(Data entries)

+===+

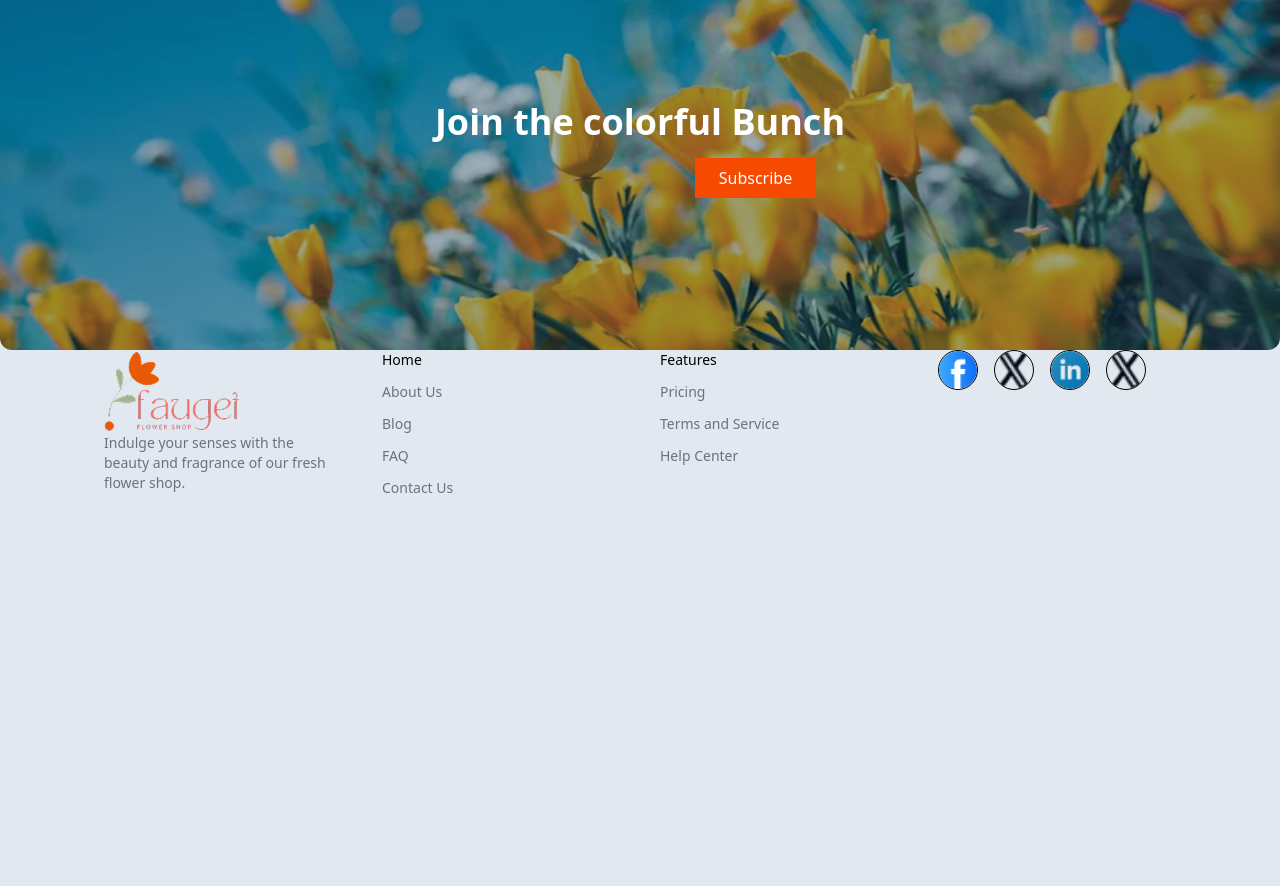
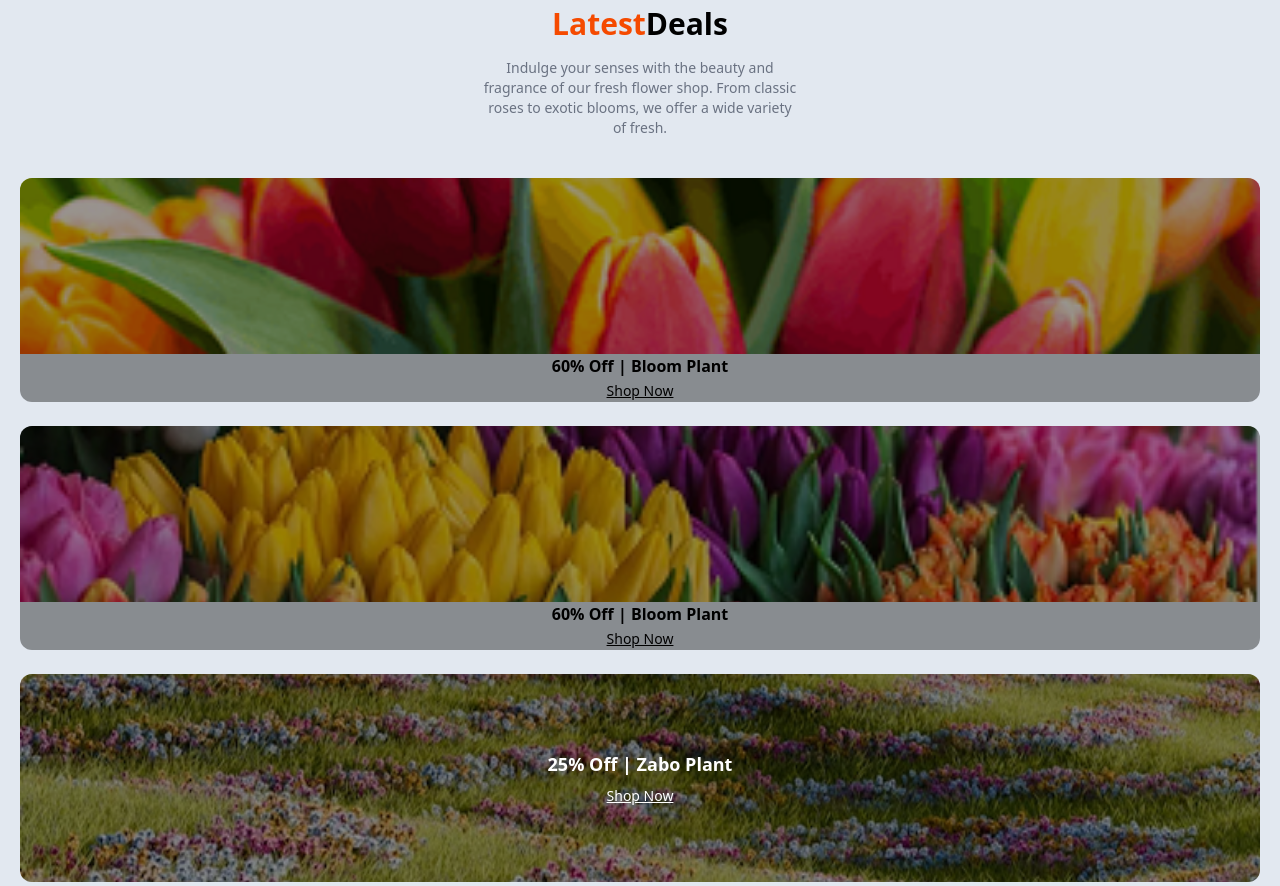
Before and after one commit to Tanvir-Hamid/assignment-2, a plain HTML site: page index.html in a window 1280 px wide. Shown: the part 2482-3368 px from the top of the page. Before the commit the page ends 2980 px from the top, so only its background shows below. Drawn offline with nearby package versions, Linux system fonts and the light colour scheme.

Commit message:
footer end

```diff
--- a/index.html
+++ b/index.html
@@ -166,6 +166,44 @@
     </div>
   </section>
 
+   <!-- Latest Deals -->
+  <section class="px-5 py-14 text-center">
+    <h3 class="text-3xl font-bold"><span class="text-orange-600">Latest</span>Deals</h3>
+
+    <p class="mt-4 text-sm text-gray-500 max-w-xs mx-auto">Indulge your senses with the beauty and fragrance of our fresh flower shop. From classic roses to exotic blooms, we offer a wide variety of fresh.</p>
+
+    <div class="mt-10 space-y-6">
+        <div>
+        <div class="relative rounded-xl overflow-hidden">
+            <img class="w-full h-44 object-cover" src="assets/deal-ana.png" alt="">
+            <div class="absolute inset-0 bg-black/40 flex flex-col items-center justify-center text-white"></div>
+            <p class="font-semibold">60% Off | Bloom Plant</p>
+            <a href="#" class="mt-2 underline text-sm">Shop Now</a>
+        </div>
+    </div>
+    <div>
+        <div class="relative rounded-xl overflow-hidden">
+            <img class="w-full h-44 object-cover" src="assets/deal-bloom.png" alt="">
+            <div class="absolute inset-0 bg-black/40 flex flex-col items-center justify-center text-white"></div>
+            <p class="font-semibold">60% Off | Bloom Plant</p>
+            <a href="#" class="mt-2 underline text-sm">Shop Now</a>
+        </div>
+    </div>
+
+    <div class="relative rounded-xl overflow-hidden">
+      <img src="assets/deal-zabo.png" alt="Zabo Plant" class="w-full h-52 object-cover">
+
+      <div class="absolute inset-0 bg-black/40 flex flex-col items-center justify-center text-white">
+        <p class="text-lg font-bold">25% Off | Zabo Plant</p>
+        <a href="#" class="mt-2 underline text-sm">Shop Now</a>
+      </div>
+    </div>
+    </div>
+
+  </section>
+
+  <!-- colorful Bunch -->
+
         <section class="relative w-full h-[400px] rounded-xl overflow-hidden">
             <img class="h-full w-full" src="assets/news-letter-bg.png" alt="">
              <div class="absolute inset-0 flex flex-col items-center justify-center text-white text-center">
@@ -184,7 +222,7 @@
 
         <!-- Footer Section -->
 
-        <div class="max-w-6xl mx-auto px-10 grid grid-cols-1 md:grid-cols-4 gap-10">
+        <div class="max-w-6xl mx-auto px-10 grid grid-cols-1 md:grid-cols-4 py-16 gap-10">
             <div>
                <div>
                    <img src="assets/logo.png" alt="">
```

+===+

> **REQUIRED WORK**:
Write the records above out again word for word, skipping each picture.

> **OUTPUT**:
Before and after one commit to Tanvir-Hamid/assignment-2, a plain HTML site: page index.html in a window 1280 px wide. Shown: the part 2482-3368 px from the top of the page. Before the commit the page ends 2980 px from the top, so only its background shows below. Drawn offline with nearby package versions, Linux system fonts and the light colour scheme.

Commit message:
footer end

```diff
--- a/index.html
+++ b/index.html
@@ -166,6 +166,44 @@
     </div>
   </section>
 
+   <!-- Latest Deals -->
+  <section class="px-5 py-14 text-center">
+    <h3 class="text-3xl font-bold"><span class="text-orange-600">Latest</span>Deals</h3>
+
+    <p class="mt-4 text-sm text-gray-500 max-w-xs mx-auto">Indulge your senses with the beauty and fragrance of our fresh flower shop. From classic roses to exotic blooms, we offer a wide variety of fresh.</p>
+
+    <div class="mt-10 space-y-6">
+        <div>
+        <div class="relative rounded-xl overflow-hidden">
+            <img class="w-full h-44 object-cover" src="assets/deal-ana.png" alt="">
+            <div class="absolute inset-0 bg-black/40 flex flex-col items-center justify-center text-white"></div>
+            <p class="font-semibold">60% Off | Bloom Plant</p>
+            <a href="#" class="mt-2 underline text-sm">Shop Now</a>
+        </div>
+    </div>
+    <div>
+        <div class="relative rounded-xl overflow-hidden">
+            <img class="w-full h-44 object-cover" src="assets/deal-bloom.png" alt="">
+            <div class="absolute inset-0 bg-black/40 flex flex-col items-center justify-center text-white"></div>
+            <p class="font-semibold">60% Off | Bloom Plant</p>
+            <a href="#" class="mt-2 underline text-sm">Shop Now</a>
+        </div>
+    </div>
+
+    <div class="relative rounded-xl overflow-hidden">
+      <img src="assets/deal-zabo.png" alt="Zabo Plant" class="w-full h-52 object-cover">
+
+      <div class="absolute inset-0 bg-black/40 flex flex-col items-center justify-center text-white">
+        <p class="text-lg font-bold">25% Off | Zabo Plant</p>
+        <a href="#" class="mt-2 underline text-sm">Shop Now</a>
+      </div>
+    </div>
+    </div>
+
+  </section>
+
+  <!-- colorful Bunch -->
+
         <section class="relative w-full h-[400px] rounded-xl overflow-hidden">
             <img class="h-full w-full" src="assets/news-letter-bg.png" alt="">
              <div class="absolute inset-0 flex flex-col items-center justify-center text-white text-center">
@@ -184,7 +222,7 @@
 
         <!-- Footer Section -->
 
-        <div class="max-w-6xl mx-auto px-10 grid grid-cols-1 md:grid-cols-4 gap-10">
+        <div class="max-w-6xl mx-auto px-10 grid grid-cols-1 md:grid-cols-4 py-16 gap-10">
             <div>
                <div>
                    <img src="assets/logo.png" alt="">
```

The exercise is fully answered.